• _Exercise_
Restate each line below word for word, skipping every picture.
(Material to process)
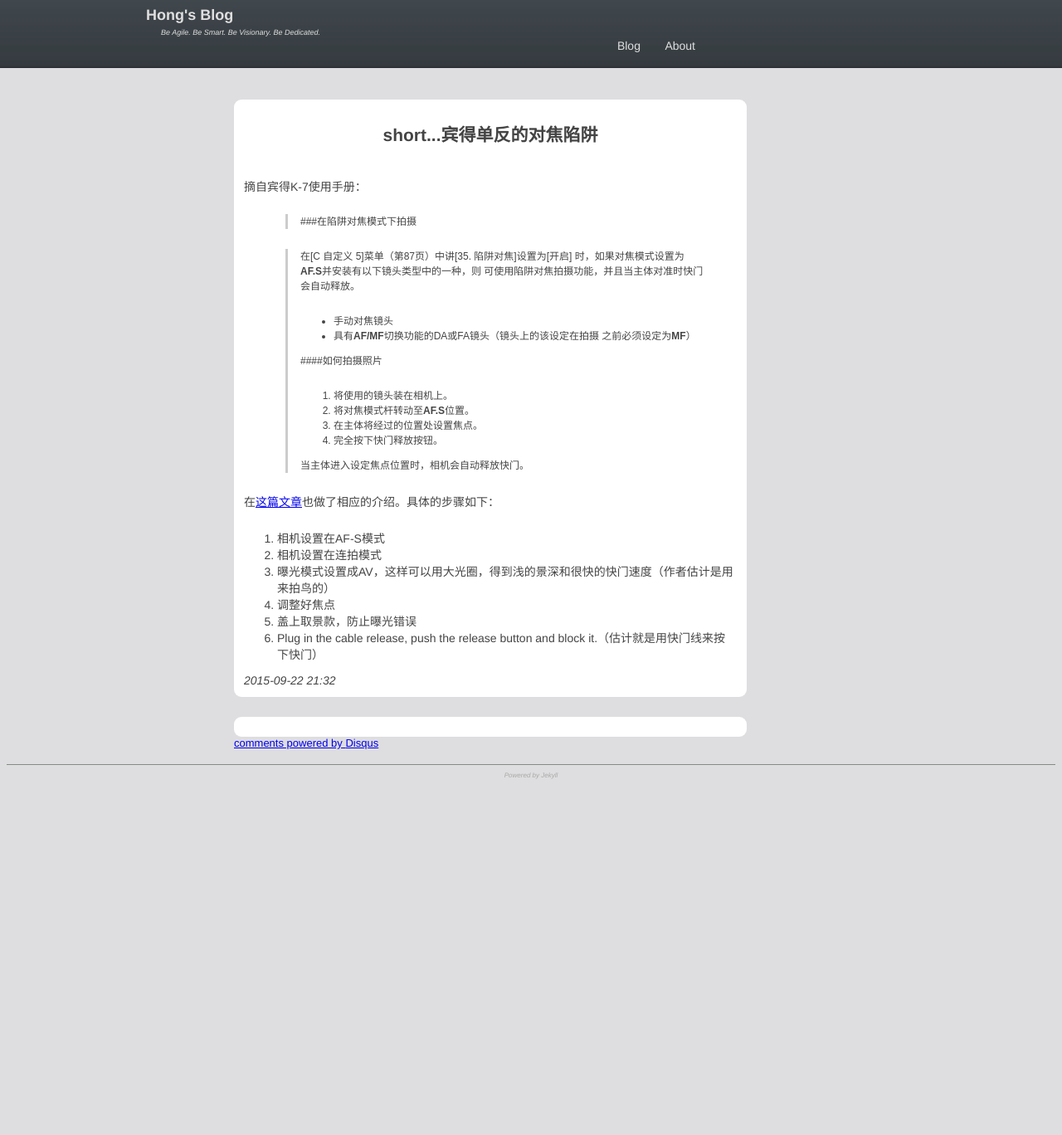
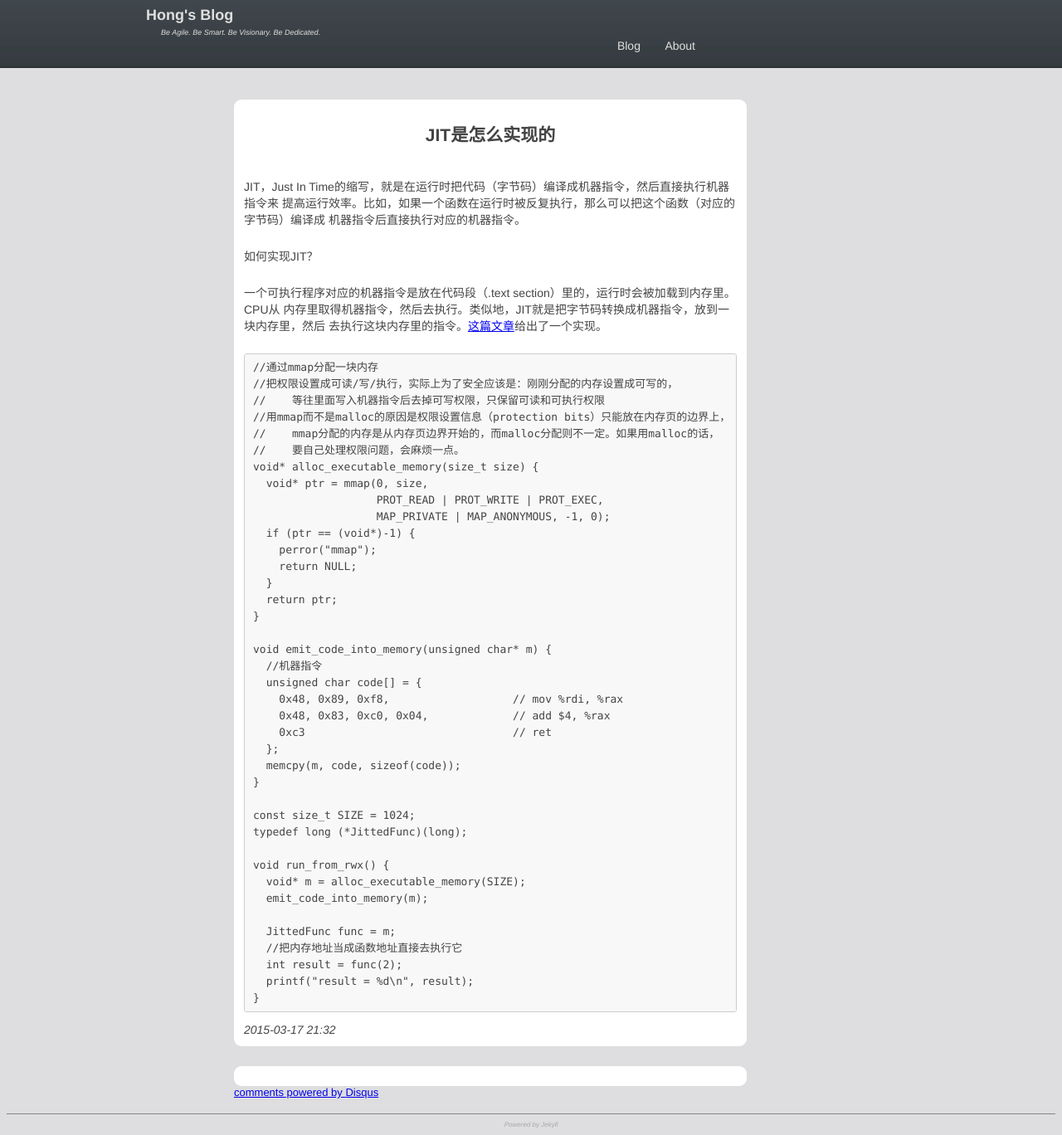
Before and after one commit to RockHong/rockhong.github.com, a Jekyll site: the page built from _posts/2015-03-17-jit-in-simple.md, in a window 1280 px wide. Shown: the whole page at 83% size. Built offline with Jekyll 4.4.1, drawn with Linux system fonts in a browser that asks for light colours; comment, search, counter and statistics services are not loaded; before the commit the page ends 947 px from its top, so only the background shows below that.

Commit message:
add a post

```diff
--- a/_posts/2015-03-17-jit-in-simple.md
+++ b/_posts/2015-03-17-jit-in-simple.md
@@ -1,51 +1,68 @@
 ---
 # MUST HAVE BEG
 layout: post
-disqus_identifier: 20140922-pentax-trap-focus # DON'T CHANGE THE VALUE ONCE SET
-title: short...宾得单反的对焦陷阱
+disqus_identifier: 20150317-jit-in-simple # DO NOT CHANGE THE VALUE ONCE SET
+title: JIT是怎么实现的
 # MUST HAVE END
 
 is_short: true
 subtitle:
 tags:
-- Pentax
-date: 2015-09-22 21:32:00
+- JIT
+date: 2015-03-17 21:32:00
 image:
 image_desc:
 ---
 
-摘自宾得K-7使用手册：
+JIT，Just In Time的缩写，就是在运行时把代码（字节码）编译成机器指令，然后直接执行机器指令来
+提高运行效率。比如，如果一个函数在运行时被反复执行，那么可以把这个函数（对应的字节码）编译成
+机器指令后直接执行对应的机器指令。
 
->###在陷阱对焦模式下拍摄
+如何实现JIT？
 
->在[C 自定义 5]菜单（第87页）中讲[35. 陷阱对焦]设置为[开启]
->时，如果对焦模式设置为**AF.S**并安装有以下镜头类型中的一种，则
->可使用陷阱对焦拍摄功能，并且当主体对准时快门会自动释放。
->
->* 手动对焦镜头
->* 具有**AF/MF**切换功能的DA或FA镜头（镜头上的该设定在拍摄
->之前必须设定为**MF**）
->
->####如何拍摄照片
->1. 将使用的镜头装在相机上。
->1. 将对焦模式杆转动至**AF.S**位置。
->1. 在主体将经过的位置处设置焦点。
->1. 完全按下快门释放按钮。
->
->当主体进入设定焦点位置时，相机会自动释放快门。
+一个可执行程序对应的机器指令是放在代码段（.text section）里的，运行时会被加载到内存里。CPU从
+内存里取得机器指令，然后去执行。类似地，JIT就是把字节码转换成机器指令，放到一块内存里，然后
+去执行这块内存里的指令。[这篇文章][1]给出了一个实现。
+
+    //通过mmap分配一块内存
+    //把权限设置成可读/写/执行，实际上为了安全应该是：刚刚分配的内存设置成可写的，
+    //    等往里面写入机器指令后去掉可写权限，只保留可读和可执行权限
+    //用mmap而不是malloc的原因是权限设置信息（protection bits）只能放在内存页的边界上，
+    //    mmap分配的内存是从内存页边界开始的，而malloc分配则不一定。如果用malloc的话，
+    //    要自己处理权限问题，会麻烦一点。
+    void* alloc_executable_memory(size_t size) {
+      void* ptr = mmap(0, size,
+                       PROT_READ | PROT_WRITE | PROT_EXEC,
+                       MAP_PRIVATE | MAP_ANONYMOUS, -1, 0);
+      if (ptr == (void*)-1) {
+        perror("mmap");
+        return NULL;
+      }
+      return ptr;
+    }
+
+    void emit_code_into_memory(unsigned char* m) {
+      //机器指令
+      unsigned char code[] = {
+        0x48, 0x89, 0xf8,                   // mov %rdi, %rax
+        0x48, 0x83, 0xc0, 0x04,             // add $4, %rax
+        0xc3                                // ret
+      };
+      memcpy(m, code, sizeof(code));
+    }
+
+    const size_t SIZE = 1024;
+    typedef long (*JittedFunc)(long);
+
+    void run_from_rwx() {
+      void* m = alloc_executable_memory(SIZE);
+      emit_code_into_memory(m);
+
+      JittedFunc func = m;
+      //把内存地址当成函数地址直接去执行它
+      int result = func(2);
+      printf("result = %d\n", result);
+    }
 
 
-
-
-在[这篇文章][1]也做了相应的介绍。具体的步骤如下：
-
-1. 相机设置在AF-S模式
-2. 相机设置在连拍模式
-3. 曝光模式设置成AV，这样可以用大光圈，得到浅的景深和很快的快门速度（作者估计是用来拍鸟的）
-4. 调整好焦点
-5. 盖上取景款，防止曝光错误
-6. Plug in the cable release, push the release button and block it.（估计就是用快门线来按下快门）
-
-
-
-[1]: http://www.pentaxforums.com/forums/53-pentax-dslr-camera-articles/51036-how-use-trap-focus-catch-focus.html "Pentax Trap Focus"
+[1]: http://eli.thegreenplace.net/2013/11/05/how-to-jit-an-introduction/ "How to JIT - an introduction"
```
(End Material to process)
• _Task response_
Before and after one commit to RockHong/rockhong.github.com, a Jekyll site: the page built from _posts/2015-03-17-jit-in-simple.md, in a window 1280 px wide. Shown: the whole page at 83% size. Built offline with Jekyll 4.4.1, drawn with Linux system fonts in a browser that asks for light colours; comment, search, counter and statistics services are not loaded; before the commit the page ends 947 px from its top, so only the background shows below that.

Commit message:
add a post

```diff
--- a/_posts/2015-03-17-jit-in-simple.md
+++ b/_posts/2015-03-17-jit-in-simple.md
@@ -1,51 +1,68 @@
 ---
 # MUST HAVE BEG
 layout: post
-disqus_identifier: 20140922-pentax-trap-focus # DON'T CHANGE THE VALUE ONCE SET
-title: short...宾得单反的对焦陷阱
+disqus_identifier: 20150317-jit-in-simple # DO NOT CHANGE THE VALUE ONCE SET
+title: JIT是怎么实现的
 # MUST HAVE END
 
 is_short: true
 subtitle:
 tags:
-- Pentax
-date: 2015-09-22 21:32:00
+- JIT
+date: 2015-03-17 21:32:00
 image:
 image_desc:
 ---
 
-摘自宾得K-7使用手册：
+JIT，Just In Time的缩写，就是在运行时把代码（字节码）编译成机器指令，然后直接执行机器指令来
+提高运行效率。比如，如果一个函数在运行时被反复执行，那么可以把这个函数（对应的字节码）编译成
+机器指令后直接执行对应的机器指令。
 
->###在陷阱对焦模式下拍摄
+如何实现JIT？
 
->在[C 自定义 5]菜单（第87页）中讲[35. 陷阱对焦]设置为[开启]
->时，如果对焦模式设置为**AF.S**并安装有以下镜头类型中的一种，则
->可使用陷阱对焦拍摄功能，并且当主体对准时快门会自动释放。
->
->* 手动对焦镜头
->* 具有**AF/MF**切换功能的DA或FA镜头（镜头上的该设定在拍摄
->之前必须设定为**MF**）
->
->####如何拍摄照片
->1. 将使用的镜头装在相机上。
->1. 将对焦模式杆转动至**AF.S**位置。
->1. 在主体将经过的位置处设置焦点。
->1. 完全按下快门释放按钮。
->
->当主体进入设定焦点位置时，相机会自动释放快门。
+一个可执行程序对应的机器指令是放在代码段（.text section）里的，运行时会被加载到内存里。CPU从
+内存里取得机器指令，然后去执行。类似地，JIT就是把字节码转换成机器指令，放到一块内存里，然后
+去执行这块内存里的指令。[这篇文章][1]给出了一个实现。
+
+    //通过mmap分配一块内存
+    //把权限设置成可读/写/执行，实际上为了安全应该是：刚刚分配的内存设置成可写的，
+    //    等往里面写入机器指令后去掉可写权限，只保留可读和可执行权限
+    //用mmap而不是malloc的原因是权限设置信息（protection bits）只能放在内存页的边界上，
+    //    mmap分配的内存是从内存页边界开始的，而malloc分配则不一定。如果用malloc的话，
+    //    要自己处理权限问题，会麻烦一点。
+    void* alloc_executable_memory(size_t size) {
+      void* ptr = mmap(0, size,
+                       PROT_READ | PROT_WRITE | PROT_EXEC,
+                       MAP_PRIVATE | MAP_ANONYMOUS, -1, 0);
+      if (ptr == (void*)-1) {
+        perror("mmap");
+        return NULL;
+      }
+      return ptr;
+    }
+
+    void emit_code_into_memory(unsigned char* m) {
+      //机器指令
+      unsigned char code[] = {
+        0x48, 0x89, 0xf8,                   // mov %rdi, %rax
+        0x48, 0x83, 0xc0, 0x04,             // add $4, %rax
+        0xc3                                // ret
+      };
+      memcpy(m, code, sizeof(code));
+    }
+
+    const size_t SIZE = 1024;
+    typedef long (*JittedFunc)(long);
+
+    void run_from_rwx() {
+      void* m = alloc_executable_memory(SIZE);
+      emit_code_into_memory(m);
+
+      JittedFunc func = m;
+      //把内存地址当成函数地址直接去执行它
+      int result = func(2);
+      printf("result = %d\n", result);
+    }
 
 
-
-
-在[这篇文章][1]也做了相应的介绍。具体的步骤如下：
-
-1. 相机设置在AF-S模式
-2. 相机设置在连拍模式
-3. 曝光模式设置成AV，这样可以用大光圈，得到浅的景深和很快的快门速度（作者估计是用来拍鸟的）
-4. 调整好焦点
-5. 盖上取景款，防止曝光错误
-6. Plug in the cable release, push the release button and block it.（估计就是用快门线来按下快门）
-
-
-
-[1]: http://www.pentaxforums.com/forums/53-pentax-dslr-camera-articles/51036-how-use-trap-focus-catch-focus.html "Pentax Trap Focus"
+[1]: http://eli.thegreenplace.net/2013/11/05/how-to-jit-an-introduction/ "How to JIT - an introduction"
```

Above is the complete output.